I tried to hide it for years, but I think now I’m coming to terms with it.
I didn’t get my driver’s license until I was 28. I was always the odd one out. Of course, most of my friends had their driver’s licenses when they were 16. There were a plethora of reasons I stated whenever questioned about why I didn’t have it. My Grand Rapids Press internship took up most of my free time. Freshmen weren’t allowed to drive cars on campus at the college I attended. All of my friends had cars and drove me everywhere we wanted to go. Car insurance was more expensive than the car I would be driving. The list went on and on.

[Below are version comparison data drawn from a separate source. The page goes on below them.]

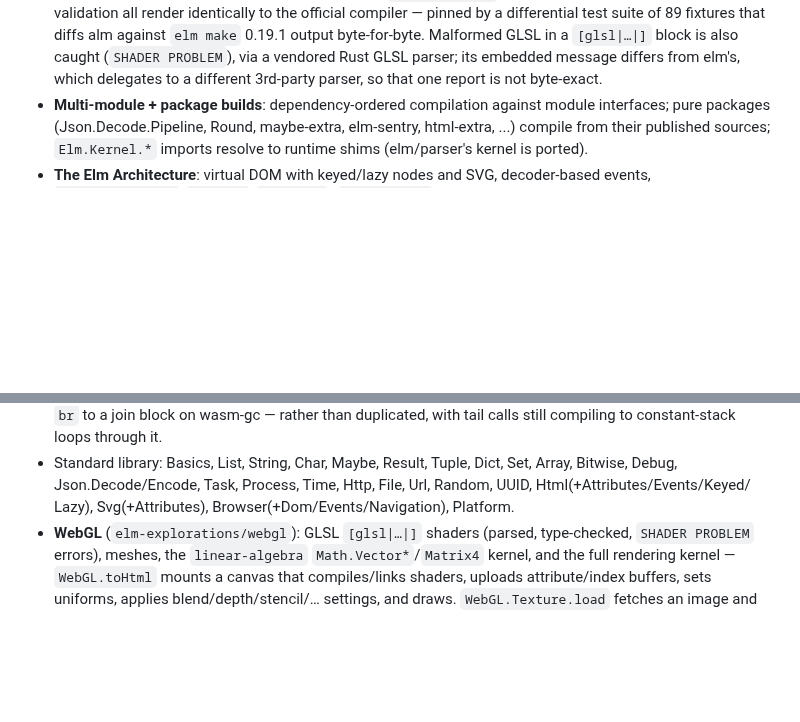
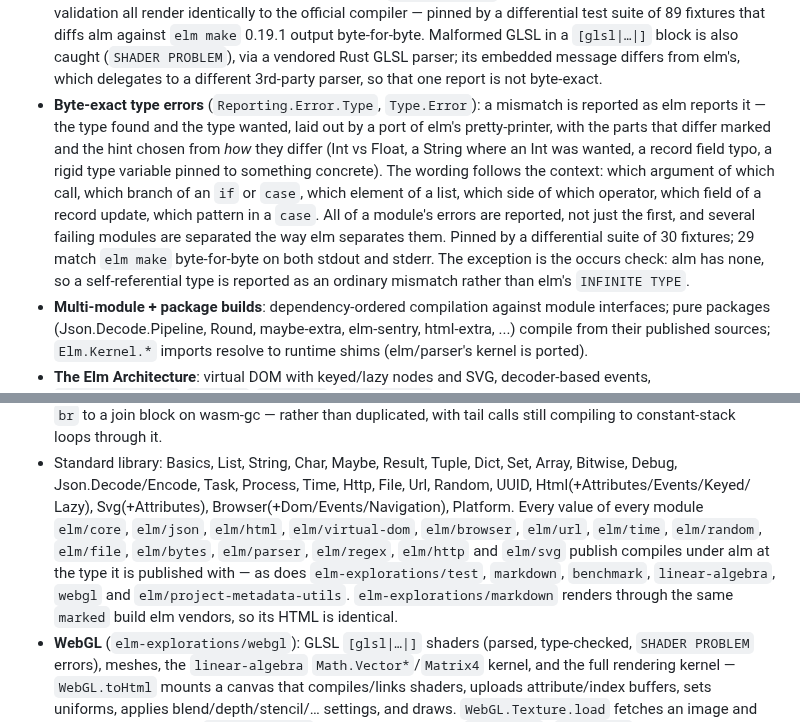
Before and after one commit to boxed/Alm, a Markdown page: README.md, 2 parts joined by grey strips. Rendered like a GitHub page; blank space fills up the shorter version.

Commit message:
readme: byte-exact type errors, and the package surface alm covers

```diff
--- a/README.md
+++ b/README.md
@@ -64,6 +64,20 @@ app.ports.somePort.subscribe(function (value) { ... });
   (`SHADER PROBLEM`), via a vendored Rust GLSL parser; its embedded message
   differs from elm's, which delegates to a different 3rd-party parser, so
   that one report is not byte-exact.
+- **Byte-exact type errors** (`Reporting.Error.Type`, `Type.Error`): a
+  mismatch is reported as elm reports it — the type found and the type
+  wanted, laid out by a port of elm's pretty-printer, with the parts that
+  differ marked and the hint chosen from *how* they differ (Int vs Float,
+  a String where an Int was wanted, a record field typo, a rigid type
+  variable pinned to something concrete). The wording follows the context:
+  which argument of which call, which branch of an `if` or `case`, which
+  element of a list, which side of which operator, which field of a record
+  update, which pattern in a `case`. All of a module's errors are reported,
+  not just the first, and several failing modules are separated the way elm
+  separates them. Pinned by a differential suite of 30 fixtures; 29 match
+  `elm make` byte-for-byte on both stdout and stderr. The exception is the
+  occurs check: alm has none, so a self-referential type is reported as an
+  ordinary mismatch rather than elm's `INFINITE TYPE`.
 - **Multi-module + package builds**: dependency-ordered compilation
   against module interfaces; pure packages (Json.Decode.Pipeline,
   Round, maybe-extra, elm-sentry, html-extra, ...) compile from their
@@ -93,6 +107,14 @@ app.ports.somePort.subscribe(function (value) { ... });
   Dict, Set, Array, Bitwise, Debug, Json.Decode/Encode, Task, Process,
   Time, Http, File, Url, Random, UUID, Html(+Attributes/Events/Keyed/
   Lazy), Svg(+Attributes), Browser(+Dom/Events/Navigation), Platform.
+  Every value of every module `elm/core`, `elm/json`, `elm/html`,
+  `elm/virtual-dom`, `elm/browser`, `elm/url`, `elm/time`, `elm/random`,
+  `elm/file`, `elm/bytes`, `elm/parser`, `elm/regex`, `elm/http` and
+  `elm/svg` publish compiles under alm at the type it is published with —
+  as does `elm-explorations/test`, `markdown`, `benchmark`,
+  `linear-algebra`, `webgl` and `elm/project-metadata-utils`.
+  `elm-explorations/markdown` renders through the same `marked` build elm
+  vendors, so its HTML is identical.
 - **WebGL** (`elm-explorations/webgl`): GLSL `[glsl|…|]` shaders (parsed,
   type-checked, `SHADER PROBLEM` errors), meshes, the `linear-algebra`
   `Math.Vector*`/`Matrix4` kernel, and the full rendering kernel —
```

Of course, the truth was, I was deathly afraid of driving. My mother never drove and her fear of driving landed squarely on my shoulders. Add to that a drama-filled driving lesson with my father that ended in tears and threats and I felt that life as a pedestrian was a better, more peaceful existence if I could get away with it. All the while, I felt like a throw-back to the turn of the twentieth century. In any event, through trial and error, I fought my fears and got my license a few months after my 28th birthday.
My niece turns 18 this year and will be headed off to U of M in the Fall. She doesn’t have her driver’s license, has very little driving experience under her belt and has no solid plans to rectify the situation. Hmm. Sounds familiar.
Then, I saw this article trending today. Apparently, Generation Y-ers aren’t driven to drive, with 26% of Americans between the age of 16-34 opting out of getting a license. More than ever before. I guess I’m not alone…and neither is my niece. Apparently, not having a driver’s license is a very modern thing. Instead, Gen Y-er’s are riding bikes, mopeds and using public transportation in droves. The arguments go from it being better for the environment to being cheaper on the pockets.
As a long-term pedestrian and, now, avid driver, I can see both sides of the divide. I have to admit, though, that I do not miss standing atop mounds of snow while waiting for the bus.